FOXBORO -- Surprisingly, injured cornerback Devin McCourty returned to Patriots practice on Saturday, after missing the entire week with a shoulder injury that he suffered in Sunday night's win over the New York Jets.

The practice was a "sweats and shells" session, and while the media was only allowed to watch the opening minutes, it's unknown as to how much contact McCourty made.

If the reports are true that McCourty separated his shoulder on Sunday, it may be unrealistic to think that he'd be able to make a complete return this soon.

If he's not available for Monday night's game at Gillette Stadium against the Kansas City Chiefs, then the Patriots know it's just another opportunity for someone else to step up and make a name for themselves.

"Like it's been all year, guys have to seize the opportunity," said Patriots safety James Ihedigbo on Saturday. "McCourty's a phenomenal player, and whatever the case is -- I can't speak for someone else -- but if he's up, if he's playing, he's going to be flying around and making plays.
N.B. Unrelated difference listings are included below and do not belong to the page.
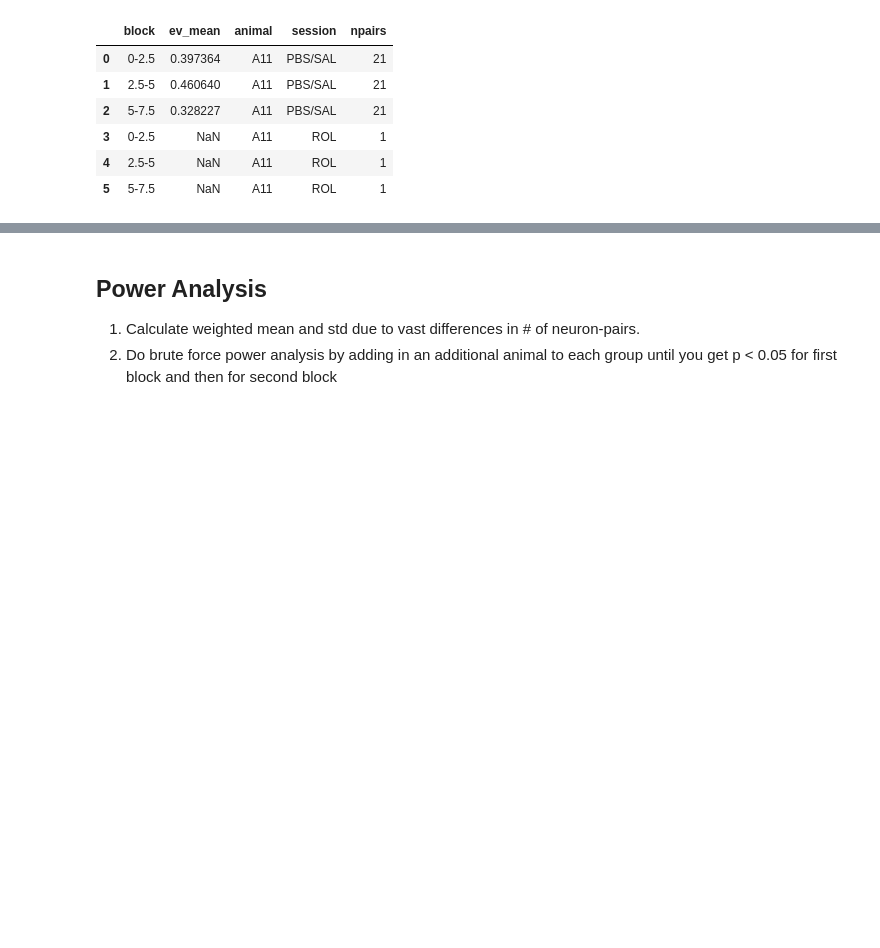
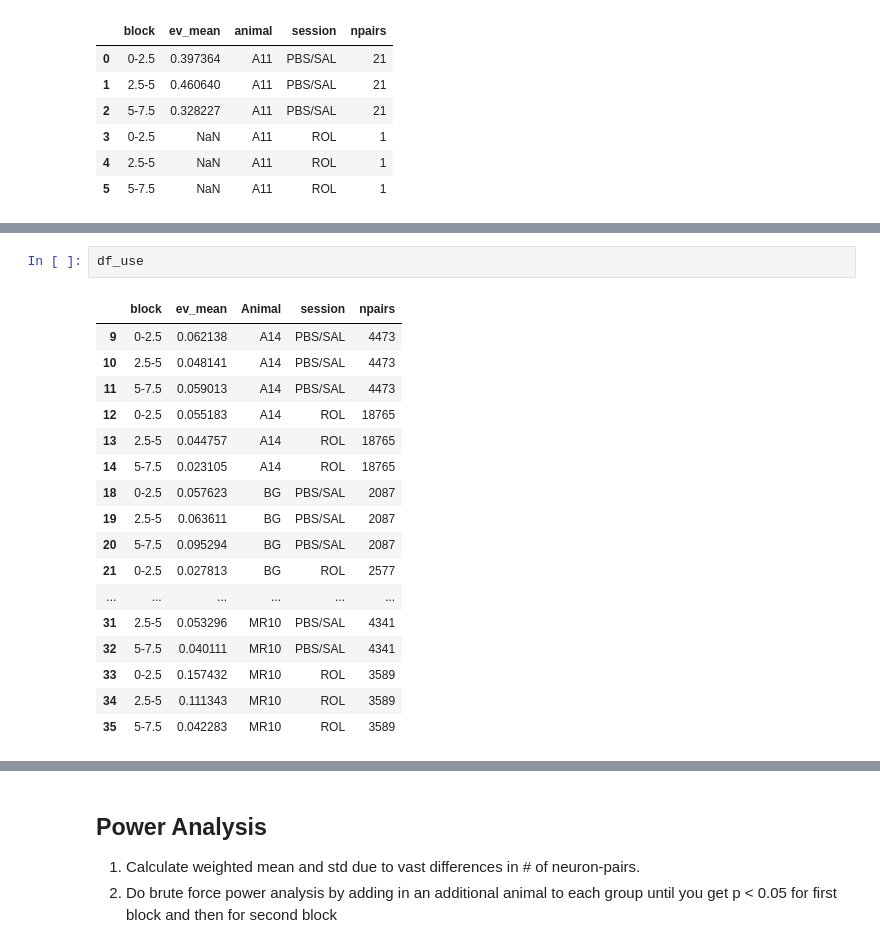
Before and after one commit to nkinsky/Projects_sandbox, a Jupyter notebook: Octopamine_Rolipram/EV_bootstrap_and_power_analysis.ipynb, the cells around one changed output, grey strips where cells are left out. Drawn from its saved outputs; the diff is of its cells as text; blank space fills up the shorter version.

```diff
--- a/Octopamine_Rolipram/EV_bootstrap_and_power_analysis.ipynb
+++ b/Octopamine_Rolipram/EV_bootstrap_and_power_analysis.ipynb
@@ -249 +227,21 @@ array([['0-2.5', 0.39736360219613703, 'A11', 'PBS/SAL', 21],
+# %%
+df_use
+# %% [output]
+|  | block | ev_mean | Animal | session | npairs |
+| 9 | 0-2.5 | 0.062138 | A14 | PBS/SAL | 4473 |
+| 10 | 2.5-5 | 0.048141 | A14 | PBS/SAL | 4473 |
+| 11 | 5-7.5 | 0.059013 | A14 | PBS/SAL | 4473 |
+| 12 | 0-2.5 | 0.055183 | A14 | ROL | 18765 |
+| 13 | 2.5-5 | 0.044757 | A14 | ROL | 18765 |
+| 14 | 5-7.5 | 0.023105 | A14 | ROL | 18765 |
+| 18 | 0-2.5 | 0.057623 | BG | PBS/SAL | 2087 |
+| 19 | 2.5-5 | 0.063611 | BG | PBS/SAL | 2087 |
+| 20 | 5-7.5 | 0.095294 | BG | PBS/SAL | 2087 |
+| 21 | 0-2.5 | 0.027813 | BG | ROL | 2577 |
+| ... | ... | ... | ... | ... | ... |
+| 31 | 2.5-5 | 0.053296 | MR10 | PBS/SAL | 4341 |
+| 32 | 5-7.5 | 0.040111 | MR10 | PBS/SAL | 4341 |
+| 33 | 0-2.5 | 0.157432 | MR10 | ROL | 3589 |
+| 34 | 2.5-5 | 0.111343 | MR10 | ROL | 3589 |
+| 35 | 5-7.5 | 0.042283 | MR10 | ROL | 3589 |
 # %%
```
Also changed, not shown: parts of 17 cells of this notebook.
If a guy has to step up, then a guy has to step up. That's how it is in this league."

Regardless of how ready McCourty may or may not be, just seeing him back on the field so soon on Saturday, was motivating to the rest of the team, who may also be a little banged up.

"This time of year, it's all about continuing to fight," said Ihedigbo. "Everyone in the league is battling something this time of year. So you really look up to guys who can fight through certain injuries or whatever it may be, to be on the field playing. So definitely, you have to look up to those guys and say, 'You know what, I've got to pick it up even more, when a guy like that's battling.'"

Report: Aroldis Chapman, Yankees reach deal for $86M, 5 years

yankees-aroldis-chapman.jpg

Report: Aroldis Chapman, Yankees reach deal for $86M, 5 years

OXON HILL, Md. - Aroldis Chapman found a spot in a most familiar bullpen - a very rich spot, too.

The hard-throwing closer reached agreement to return to the New York Yankees on Wednesday night with the highest-priced contract ever for a relief pitcher, an $86 million deal for five years.

A person familiar with the negotiations told The Associated Press that the contract was pending a physical. The person spoke on condition of anonymity because the deal was not yet complete.

Once it's done, the 28-year-old lefty whose fastballs routinely top 100 mph would shatter the previous richest contract for a reliever - that was the $62 million, four-year deal Mark Melancon signed with San Francisco just a couple days ago during the winter meetings.

Chapman was acquired by New York from the Cincinnati Reds last offseason, then missed the first 29 games of the season due to a domestic violence suspension from Major League Baseball. The Cuban was traded to the Chicago Cubs in late July and helped them win the World Series, becoming a free agent when it was over.

Chapman went 4-1 with 36 saves and a 1.55 ERA in a combined 59 games for the Yankees and Cubs. He struggled some in the postseason as the Cubs beat Cleveland for their first championship since 1908.

With the Yankees this season, Chapman teamed with Andrew Miller and Dellin Betances in one of the most dominant bullpens in baseball history. Miller was later traded to Cleveland, but Betances is still with New York.

Earlier this week, Yankees general manager Brian Cashman said the team was interested in both Chapman and fellow free agent closer Kenley Jansen. The Yankees had already made one deal at these meetings, signing slugger Matt Holliday, before paying a lot more to bring Chapman back to the Bronx.

Fox Sports first reported the agreement.